According to Venezuela's El Nacional, the drugs were found after a McDonnell-Douglas MD 80 operated by Laser airlines was forced to land five minutes after taking off for the Dominican Republic.
The jet, with capacity for 153 passengers, was in fine working condition, but one of the wheels wouldn't retract after takeoff, forcing the pilot to circle back.
It wasn't a technical problem: Some smuggling genius had jammed a coke-stuffed suitcase into the wheel well, according to the paper's sources. Among the seven suspects taken into custody was a lieutenant in Venezuela's Bolivarian National Guard, the agency in charge of airport security.
By South America standards, 168 kilos (370 pounds) isn't a mega bust, especially in light of last year's 1.3-ton seizure (worth $270 million) aboard an Air France flight after the plane landed in Paris.
But it's still a huge load, and the possibility that traffickers are endangering travelers by shoving drugs into the landing gear of commercial aircraft seems like the kind of thing the public would want to know.
As El Nacional points out, it also raises questions about other seizures that never come to light, either because the embattled government of President Nicolas Maduro wants to bury the bad news, or protect corrupt officials involved in trafficking.
Venezuela's anti-drug police no longer operate at the airport, and the Bolivarian National Guard that replaced them has a history of dipping into the drug business.

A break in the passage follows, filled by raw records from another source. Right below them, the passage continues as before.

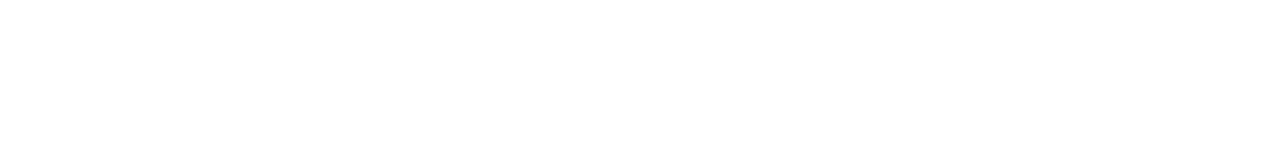
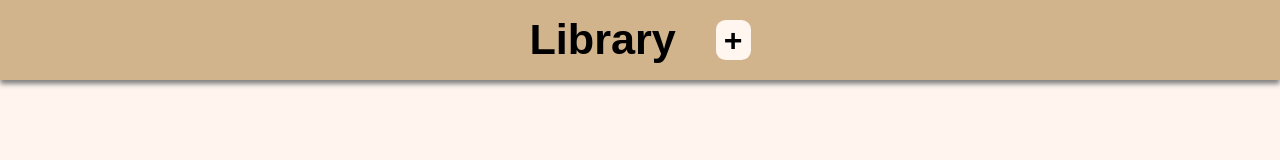
Before and after one commit to macnalley/book-library, a website: page index.html in a window 1280 px wide. Drawn offline with nearby package versions, Linux system fonts and the light colour scheme.

Commit message:
Created header.

```diff
--- a/css/style.css
+++ b/css/style.css
@@ -1 +1,55 @@
 @import url(../node_modules/normalize.css/normalize.css);
+
+* {
+    margin: 0px;
+}
+
+button:hover {
+    filter: brightness(0.95);
+}
+
+button:active {
+    transform: scale(0.9);
+}
+
+html, body {
+    height: 100%;
+    font-family: Arial, Helvetica, sans-serif;
+}
+
+body {
+    display: grid;
+    grid-template-rows: 5rem 1fr;
+    grid-template-areas:
+        "header"
+        "main";
+    background-color: seashell;
+}
+
+header {
+    grid-area: header;
+    background-color:tan;
+    box-shadow: 0px 4px 5px gray;
+    display: flex;
+    flex-direction: row;
+    gap: 40px;
+    justify-content: center;
+    align-items: center;
+}
+
+header > h1 {
+    font-size: 2.7rem;
+}
+
+header > button {
+    border: 0px;
+    border-radius: .6rem;
+    font-size: 2rem;
+    font-weight: bold;
+    padding: .1rem .5rem;
+    background-color: hsl(25, 100%, 97%);
+}
+
+main {
+    grid-area: main;
+}
--- a/index.html
+++ b/index.html
@@ -8,6 +8,10 @@
     <script src="scripts/script.js" defer></script>
 </head>
 <body>
-
+    <header>
+        <h1>Library</h1>
+        <button>+</button>
+    </header>
+    <main></main>
 </body>
 </html>
```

Several officials were arrested after the Air France bust, and others were taken into custody last year when a former secretary of Italy's ex-Prime Minister Silvio Berlusconi was caught with 24 kilos of cocaine in her carry-on after landing in Rome.
Venezuela doesn't manufacture the cocaine, but it has been coming through the border from Colombia for years, in part with the help of Venezuelan security forces, according to Drug Enforcement Agency (DEA) officials.
Maps showing the flight patterns of suspected drug shipments (i.e. unidentified aircraft flying low at night) have documented a massive shift in recent years. The flights no longer primarily originate in Colombia. They now depart almost entirely from rural areas on the Venezuela side of the border. From there they fan out to drop points in Central America and the Caribbean.
The overloaded smugglers’ flights are notoriously dangerous and prone to accidents. Much safer, some smugglers now assume, if you can send the drugs in a commercial jet.